Parenting Tools for a New September
Summer is almost over and September is upon us. If we are lucky this should be a wonderful month, especially if there are no COVID surprises in store for us. Back in September 2020 and 2021, when we confronted this unknown new virus, our solution, in addition to the eventual development of vaccines, was caution and adhering to full lockdown guidelines: staying home, working from home, studying from home, and socializing from home. The results were not all positive; many stuck at home drank more alcohol, smoked more and exercised less. We withdrew from active sports and hobbies. The economy struggled and domestic violence increased. Human contact was virtually eliminated and many of us felt isolated and forlorn. This new reality brought with it different feelings from anything we had ever experienced. Sure, as adults we have all had ups and downs, but never anything as unique, unknown and strange as a pandemic. Did we pass our fears and anxieties of the unknown to our kids despite our best intentions? Of course we did. Despite our best parenting, fear was unavoidable, but this September, we can course correct.

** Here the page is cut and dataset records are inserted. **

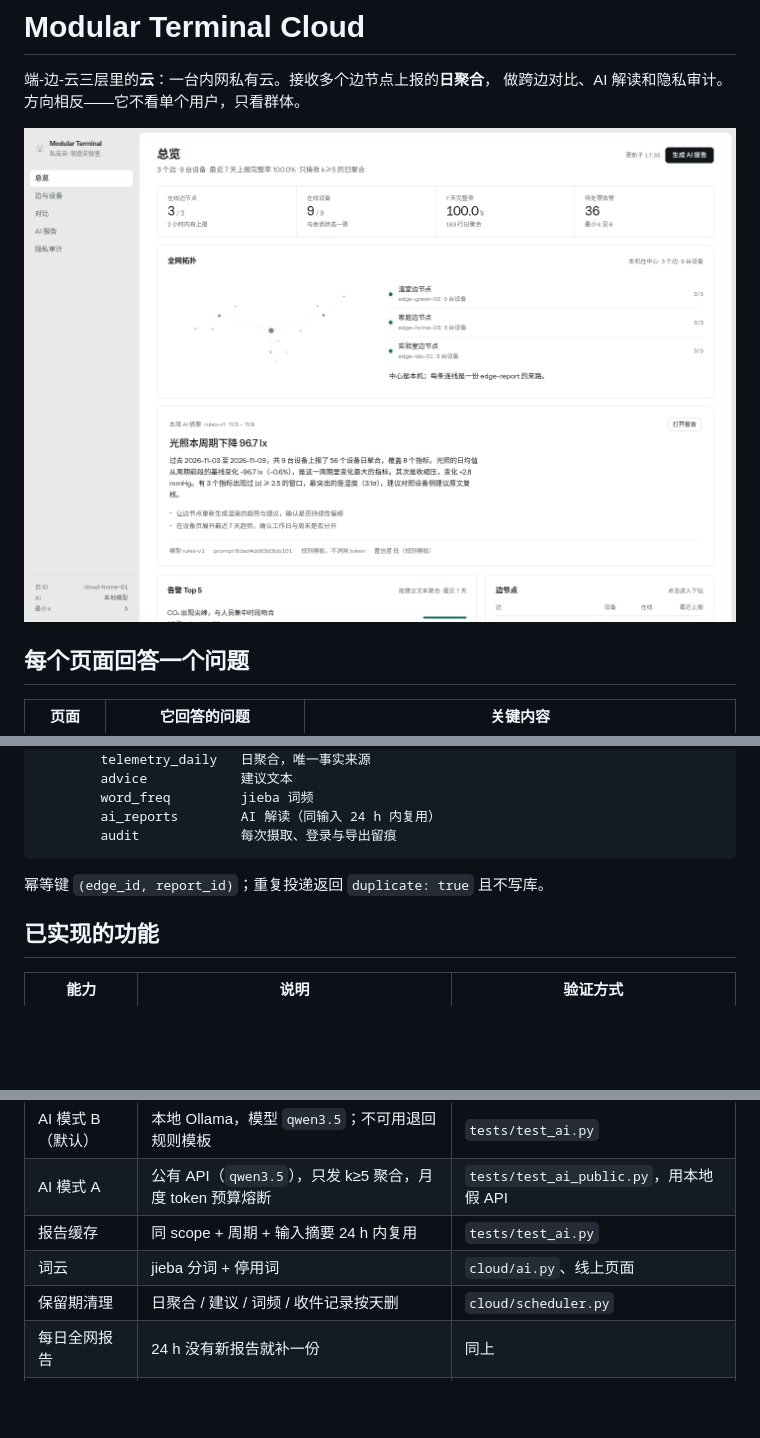
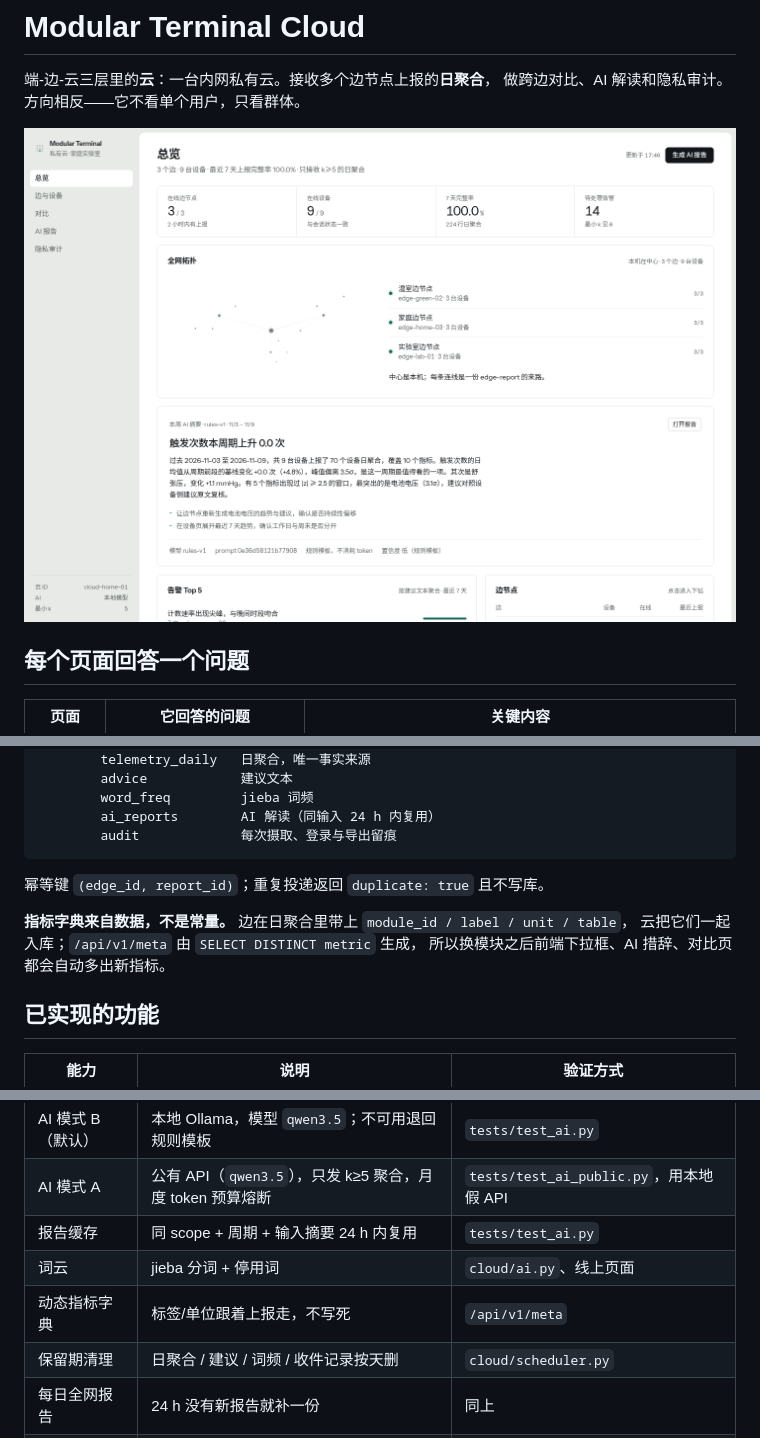
Before and after one commit to Axe665/Multi-Function-ESP32-Pi-Terminal-Cloud, a Markdown page: README.md, 3 parts joined by grey strips. GitHub-like rendering; pictures changed too: docs/screenshots/overview.png; blank space fills up the shorter version.

```diff
--- a/README.md
+++ b/README.md
@@ -52,6 +52,10 @@ export CLOUD_ADMIN_TOTP='用 python3 -c "from cloud import auth;print(auth.secre
 
 幂等键 `(edge_id, report_id)`；重复投递返回 `duplicate: true` 且不写库。
 
+**指标字典来自数据，不是常量。** 边在日聚合里带上 `module_id / label / unit / table`，
+云把它们一起入库；`/api/v1/meta` 由 `SELECT DISTINCT metric` 生成，
+所以换模块之后前端下拉框、AI 措辞、对比页都会自动多出新指标。
+
 ## 已实现的功能
 
 | 能力 | 说明 | 验证方式 |
@@ -62,6 +66,7 @@ export CLOUD_ADMIN_TOTP='用 python3 -c "from cloud import auth;print(auth.secre
 | AI 模式 A | 公有 API（`qwen3.5`），只发 k≥5 聚合，月度 token 预算熔断 | `tests/test_ai_public.py`，用本地假 API |
 | 报告缓存 | 同 scope + 周期 + 输入摘要 24 h 内复用 | `tests/test_ai.py` |
 | 词云 | jieba 分词 + 停用词 | `cloud/ai.py`、线上页面 |
+| 动态指标字典 | 标签/单位跟着上报走，不写死 | `/api/v1/meta` |
 | 保留期清理 | 日聚合 / 建议 / 词频 / 收件记录按天删 | `cloud/scheduler.py` |
 | 每日全网报告 | 24 h 没有新报告就补一份 | 同上 |
 | 隐私审计 | k 分布、抑制计数、拦截计数、字段白名单、导出留痕 | `tests/test_ingest.py` |
```
Also changed, not shown: docs/screenshots/compare.png, docs/screenshots/edges.png, docs/screenshots/privacy.png, docs/screenshots/reports.png, 7 other files.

Reducing School Anxiety
This month we are less restricted than we have been and it is finally a welcome time for change. But let us remember that the two years of lockdown not only disrupted and permanently altered our lives, it had a profound effect on the lives of our babies, children, teenagers, college bound students and recent graduates. Babies and toddlers could not see smiles on faces covered by masks which certainly had an effect on their developing brains. Young children did not attend school and regardless of all the education offered on zoom, the UN reports that 100 million more children lack basic reading skills due to these measures taken during the pandemic. Teenagers connected only through social media which had an adverse effect on their mental health, and college students studied in isolation and missed the opportunity to socialize, an integral part of the American college experience. Recent graduates lucky enough to find employment, had to start work from home losing out on mentorship and office culture and connections.
Now the moment has come to develop once again good personal habits and work on reducing our own anxieties and help our children with theirs. September is a transitional month and transitions bring anxiety. As adults, we must set a good example for our families and not expect too much from ourselves or our children. Try not to overcommit; instead, try to stop and smell the roses. Babies and toddlers are once again engaging with the world around them. Children and teenagers are back in school busy with purposeful routines, fun activities, and sports. College students are back to in person classes. Millennials are once again commingling and are trying to resume normal life despite having lost so much time.
It is imperative to have good communication with your child no matter their age so that the physical return to school, work, and life is a successful process. Communication is defined as an exchange of information. What does good communication really mean? The key word is “exchange”. Children innately take cues from parents. It is a two way street that is attuned to your child’s feelings, opinions, and needs without judgment or criticism. It is the art of truly listening to them and their worries. True listening contrasts with helicopter parenting or snowplow parenting which are strictly one way, and indicates to your child that you know better and are so worried about their judgment and capabilities that you have to hover over them, remove every obstacle in their way, and perform the tasks for them. These piloting parents with the best intentions, and with a desire to guide and prevent mistakes, inadvertently also remove the opportunity for their child to develop the skills to cope and problem solve before they leave the nest. If they don’t have the opportunity to make mistakes and course correct while living under your roof, how can they do it once they leave?
This holds especially true if you have a child that is leaving home and going away to college. And if you are the parent of a departing child, you may also suffer from separation anxiety yourself that may push you to track your child’s schedule and whereabouts continuously. You may want to choose their classes, have influence on their major and choose their friends. I have two words for you – remind yourself to “back off”. This is not helpful to you or your child and may backfire by increasing anxiety for both of you in the long run, albeit assuaging your anxiety in the short term. You may become hyper focused on their whereabouts and not accept that this is their unique opportunity to start their journey to adulting. If not now, then when? You imparted your values over the last 18 years. I promise they have internalized your voice but it is now time for them to make their own choices and their own mistakes. That is the basis for adulthood.
As we recover from the stress, anxiety and difficulties of the last two years, we must understand that not all stress is bad. Sometimes it can bring about useful changes in your life, changes that we really need. Parents must be ready to make good choices and get ready for the changes that will make you and your children stronger, healthier and happier. So, this September, consider all the good things that you can look forward to…and if you need help navigating, speak to a therapist or other trusted confidant who can help you evaluate what’s going on and open your eyes to other roads not yet taken.